Classic Rock in the Year of Revolt: Using the Illusion of Life to Examine the Hits of 1968

IAFOR Journal of Arts & Humanities. 2018;5(2):99-116 DOI 10.22492/ijah.5.2.08


Journal Homepage

Journal Title: IAFOR Journal of Arts & Humanities

ISSN: 2187-0616 (Online)

Publisher:  The International Academic Forum

LCC Subject Category: Fine Arts: Arts in general | General Works: History of scholarship and learning. The humanities

Country of publisher: Japan

Language of fulltext: English

Full-text formats available: PDF



Thomas G. Endres (University of Northern Colorado, USA)


Double blind peer review

Editorial Board

Instructions for authors

Time From Submission to Publication: 12 weeks


Abstract | Full Text

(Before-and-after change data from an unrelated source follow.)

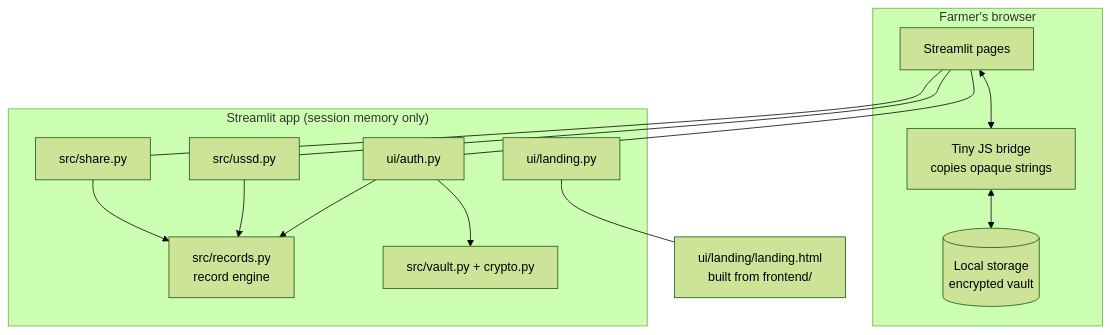
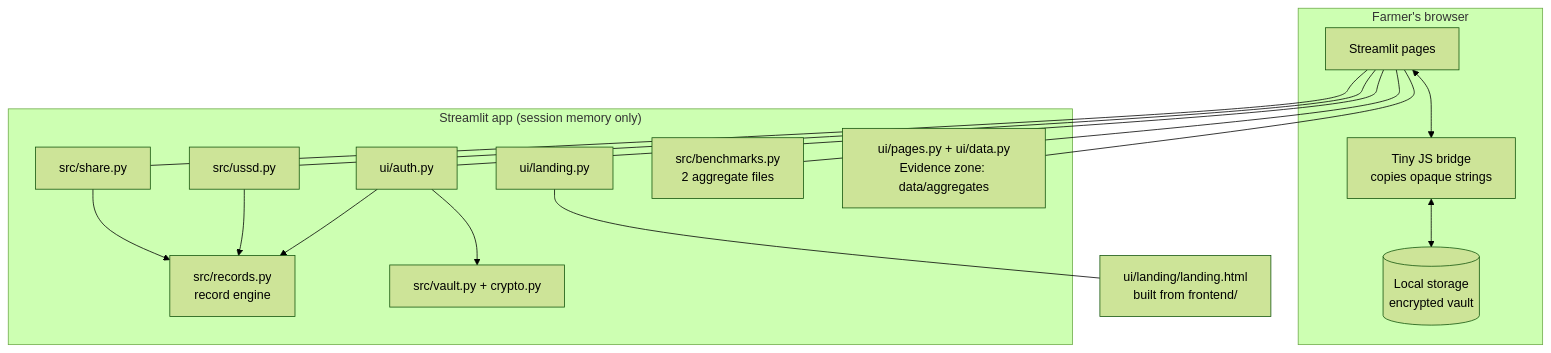
Before and after one commit to patrickntirenganya/FinBridge-Rwanda: the second of 2 diagrams in README.md, drawn with Mermaid (forest theme). The commit also changed other lines of this file, not shown here.

First line of the commit message:
README: evidence and farmer tools, trying the live app, methods, limitations, references

````diff
--- a/README.md
+++ b/README.md
@@ -283,22 +353,26 @@
 ```mermaid
 flowchart TB
     subgraph Browser["Farmer's browser"]
         UI[Streamlit pages]
         LS[(Local storage<br/>encrypted vault)]
         BR[Tiny JS bridge<br/>copies opaque strings]
         UI <--> BR <--> LS
     end
     subgraph Server["Streamlit app (session memory only)"]
         AUTH[ui/auth.py]
         REC[src/records.py<br/>record engine]
         VAULT[src/vault.py + crypto.py]
         SHARE[src/share.py]
         USSD[src/ussd.py]
         LAND[ui/landing.py]
+        BM[src/benchmarks.py<br/>2 aggregate files]
+        EV[ui/pages.py + ui/data.py<br/>Evidence zone: data/aggregates]
     end
     UI --- AUTH --> VAULT
     AUTH --> REC
+    UI --- BM
+    UI --- EV
     UI --- USSD --> REC
     UI --- SHARE --> REC
     LAND --- LP[ui/landing/landing.html<br/>built from frontend/]
 ```
````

This is not the first generation facing a fearful future. Exactly fifty years ago, 1968 – nestled between the Summer of Love (’67) and Woodstock (’69) - was known as the year of revolt. From Vietnam protests and Civil Rights marches, to the assassinations of Robert Kennedy and Martin Luther King, American culture, like that of countries around the world, was awash in struggle yet alive in activist ideology. In particular, Classic Rock of the era served as a reflection of the times, a call to action, and eventually offered enduring insight into the qualities of effective protest music. Using Sellnow’s Illusion of Life methodology, which examines music as rhetoric, this essay analyses the top ten hits of that year (per, including such timeless masterpieces as Joplin’s “Piece of my Heart,” Cream’s “White Room,” Hendrix’s “All Along the Watchtower,” and the Rolling Stones’ “Sympathy for the Devil.” The humanistic methodology begins by identifying first the patterns found in the songs’ virtual time (music) and virtual experience (lyrics). Analysis then delves into the use of strategies such as congruity and incongruity to get across meaning. Interpretations are offered on the impact such works had on their original generation, and concludes with applications for today.